One of the questions that comes up when designing a course is how much work the course should be. When deciding whether to include a particular topic, exercise, reading assignment, project, test, paper, or whatever, there is always the question whether there is enough time for it, and whether it is important enough to be worth the time. So how much time is there to allocate for a course?

In the UC system, most of the campus are on a quarter system (UCB and UC Merced are on semesters), with approximately 10 weeks of instruction followed by one week of exams. The exact number of instructional hours varies a bit from quarter to quarter, and between MWF and TTh classes, thanks to almost all holidays now being scheduled for Mondays. All the quarter-based campuses have a 180-unit graduation requirement, where a unit is supposed to represent 3 hours of work a week for the 11 weeks of the quarter, so the 180-unit graduation requirement is supposed to mean 5940 hours of work (about 1485 a year).

UCSC is different from the other campuses, in that our courses are by default 5 units, while the other campuses generally have 3-unit or 4-unit courses. What I was not aware of until recently, however, is that UCSC also differs from the other campuses in terms of how many contact hours the students get with the professors per unit. UCSC 5-unit courses meet for 210 minutes per week. A full course, including exam, is 2100+180=2280 minutes, or 456 minutes per credit. Not counting the exam, there are 420 minutes per credit. (In actual schedules, there may be up to 105 minutes of lecture missing due to holidays, reducing the time to as little as 399 minutes of lecture per credit.)

According to a proposal about changing class scheduling at UCSC, written in 2011, the other quarter-based campuses have *at most* 375 lecture minutes per credit, which lets them pack more class credits per classroom seat than UCSC does. (UCSC suffers a double whammy here, as it has the fewest classroom seats per student, thanks to former chancellors who grew the student population rapidly, on the theory that this would force the state to provide the needed infrastructure—the administrators who made this bone-headed prediction have since gone elsewhere, while the faculty are left with too many students and too few classroom seats.)

Of course, some classes involve far more contact hours.

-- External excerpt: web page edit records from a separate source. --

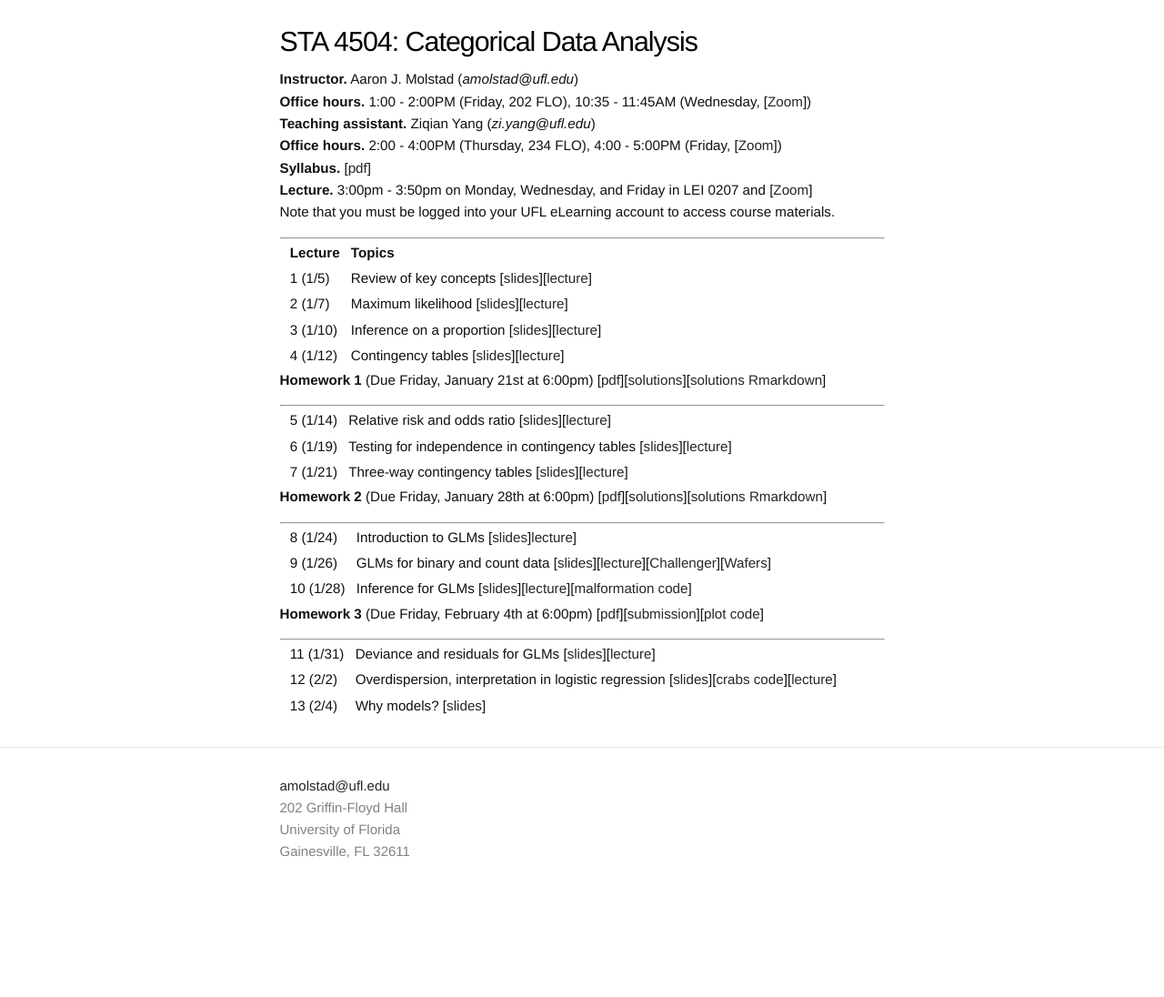
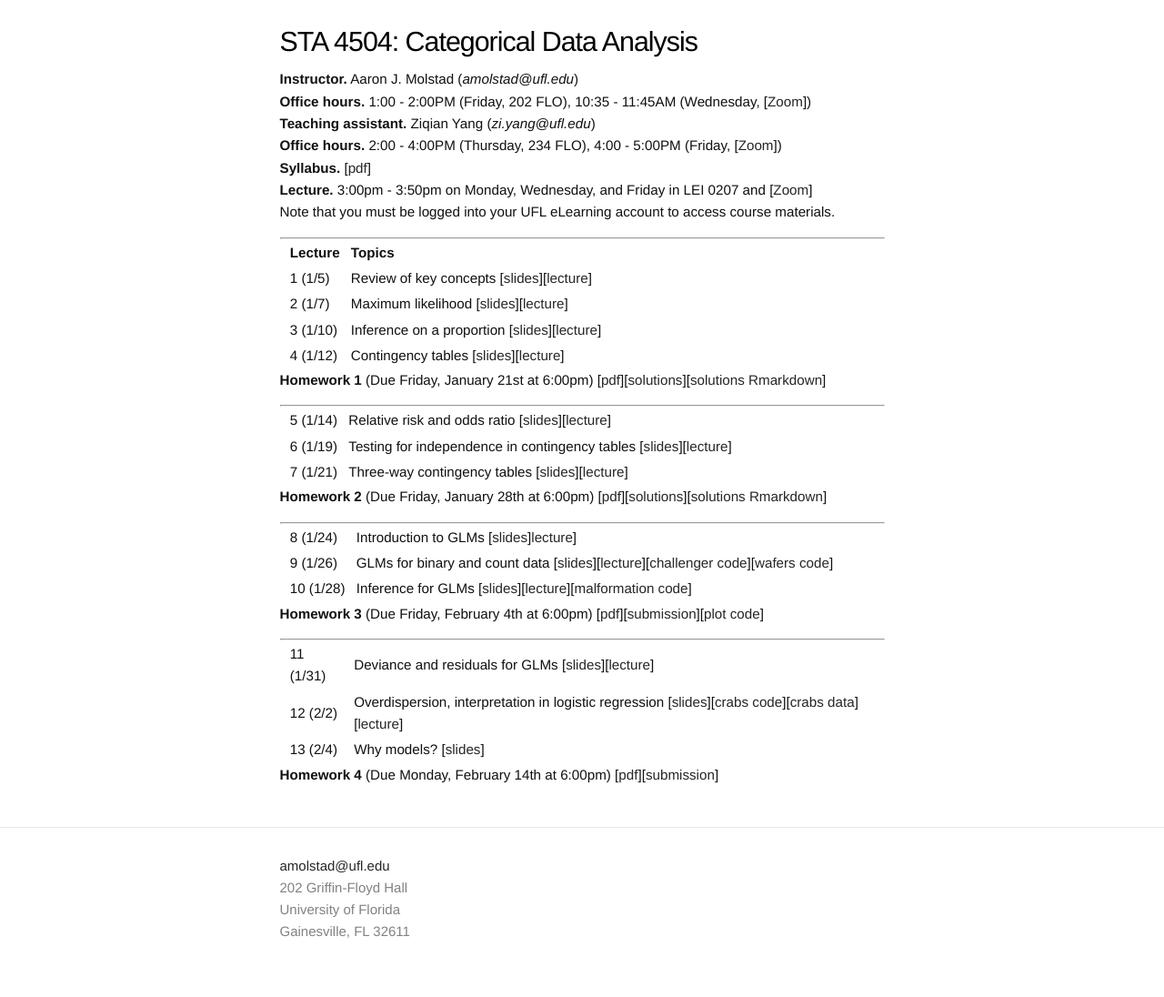
Before and after one commit to ajmolstad/ajmolstad.github.io, a Jekyll site: the page built from S22_STA4504.md, in a window 1280 px wide. Shown: the whole page at 91% size. Built offline with Jekyll 4.4.1, drawn with Linux system fonts in a browser that asks for light colours; before the commit the page ends 1008 px from its top, so only the background shows below that.

Commit message:
Update S22_STA4504.md

```diff
--- a/S22_STA4504.md
+++ b/S22_STA4504.md
@@ -34,13 +34,16 @@
 ---------------
 
 || 8 (1/24) || Introduction to GLMs [[slides](https://ufl.instructure.com/files/66084006/download?download_frd=1)][lecture](https://ufl.instructure.com/courses/449490/files?preview=66073855)]||
-|| 9 (1/26) || GLMs for binary and count data [[slides](https://ufl.instructure.com/files/66084001/download?download_frd=1)][[lecture](https://ufl.instructure.com/courses/449490/files?preview=66087658)][[Challenger](https://ufl.instructure.com/files/66084061/download?download_frd=1)][[Wafers](https://ufl.instructure.com/files/66084062/download?download_frd=1)]||
-|| 10 (1/28) || Inference for GLMs [[slides](https://ufl.instructure.com/files/66152537/download?download_frd=1)][[lecture](https://ufl.instructure.com/courses/449490/files?preview=66198411)][[malformation code](https://ufl.instructure.com/files/66284171/download?download_frd=1)]||
+|| 9 (1/26) || GLMs for binary and count data [[slides](https://ufl.instructure.com/files/66084001/download?download_frd=1)][[lecture](https://ufl.instructure.com/courses/449490/files?preview=66087658)][[challenger code](https://ufl.instructure.com/files/66415059/download?download_frd=1)][[wafers code](https://ufl.instructure.com/files/66415155/download?download_frd=1)]||
+|| 10 (1/28) || Inference for GLMs [[slides](https://ufl.instructure.com/files/66152537/download?download_frd=1)][[lecture](https://ufl.instructure.com/courses/449490/files?preview=66198411)][[malformation code](https://ufl.instructure.com/files/66415101/download?download_frd=1)]||
 
 **Homework 3** (Due Friday, February 4th at 6:00pm) [[pdf](https://ufl.instructure.com/files/66279921/download?download_frd=1)][[submission](https://ufl.instructure.com/courses/449490/assignments/5119708)][[plot code](https://ufl.instructure.com/files/66284100/download?download_frd=1)]
 
 -----------------
 
 || 11 (1/31) || Deviance and residuals for GLMs [[slides](https://ufl.instructure.com/files/66224737/download?download_frd=1)][[lecture](https://ufl.instructure.com/courses/449490/files?preview=66284966)]||
-|| 12 (2/2) || Overdispersion, interpretation in logistic regression [[slides](https://ufl.instructure.com/files/66284957/download?download_frd=1)][[crabs code](https://ufl.instructure.com/files/66284170/download?download_frd=1)][[lecture](https://ufl.instructure.com/courses/449490/files?preview=66349389)]||
+|| 12 (2/2) || Overdispersion, interpretation in logistic regression [[slides](https://ufl.instructure.com/files/66284957/download?download_frd=1)][[crabs code](https://ufl.instructure.com/files/66415032/download?download_frd=1)][[crabs data](https://ufl.instructure.com/files/66414875/download?download_frd=1)][[lecture](https://ufl.instructure.com/courses/449490/files?preview=66349389)]||
 || 13 (2/4) || Why models? [[slides](https://ufl.instructure.com/files/66349375/download?download_frd=1)]||
+
+
+**Homework 4** (Due Monday, February 14th at 6:00pm) [[pdf](https://ufl.instructure.com/files/66414828/download?download_frd=1)][[submission](https://ufl.instructure.com/courses/449490/assignments/5130363)]
```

I’m a great believer in high-contact courses, where the students spend time with the faculty. For example, my Applied Circuits class in the spring has me in the classroom with the students for 3.5 hours a week, and in lab with them for another 6 hours a week, for 5700 minutes—at 7 credits that’s 814 minutes per credit, 80–90% more than the usual course. The senior design seminar I’m teaching this quarter has 1155 minutes of class for 2 credits plus 180 minutes per student of one-on-one meetings, or 668 minutes per credit—50–60% more than normal. (Note: my time for 19 students is 76.25 hours for that class—over 5 times the usual contact hours for a 2-unit course, and that’s not counting the grading time for reading 4 drafts each of 19 theses, nor prep time.) The freshman design seminar I’m also teaching this quarter has 2030 contact minutes, for a 2-unit course, or 1015 minutes per credit (2.2–2.4 times normal contact hours). Those are just the scheduled contact hours—I also generally have 2–3 hours a week of office hours, and during the circuits course, I often have to stay late in the lab to help students finish.

So when I’m deciding how much homework to assign in, say, the freshman design seminar, I have to start with the 66 hours that the students are supposed to work for a 2-unit course, then subtract off the 33.83 hours of class time, and divide by 10 weeks to get about 3.2 hours of homework a week (or 3 hours a week, if some is done during exam week). That is not a lot of homework, particularly if I want students to do some web searching and reading on their own, or do design tasks, which tend to be rather open-ended. It’s a good thing that the freshman design course doesn’t have any specifically mandated content—I can take the classes wherever student interests and abilities lead, without having to worry about whether I’ve covered everything.

Note that engineering students typically take a 17–18-unit load at UCSC (3 5-unit classes, plus labs), which comes to a 51–54-hour week, if they are doing what they are supposed to for all their classes. This workload does not allow much time for students to do a part-time job, and certainly not a full-time one. Some students, forced by the legislature’s defunding of the University to work to pay their tuition, end up with 20-hour work weeks on top of the 54 hours they are (or should be) putting in as students. The legislators may have partied their way through school and think that all students do, but the engineering students I see don’t have that luxury—being a full-time engineering student is not compatible with more than 5–10 hours a week of non-class-related work.

Engineering students at UCSC are usually advised to take two technical courses and one non-technical one. The justification is not that the students need the humanities for intellectual balance (even if it is true, students wouldn’t buy into that justification). Instead, the justification that the students accept is that grade inflation has gotten so extreme in the humanities that they can get an A– doing only half as much work as a 5-unit class should require, so that they have enough time to work on their technical courses or hold a part-time job to pay for college.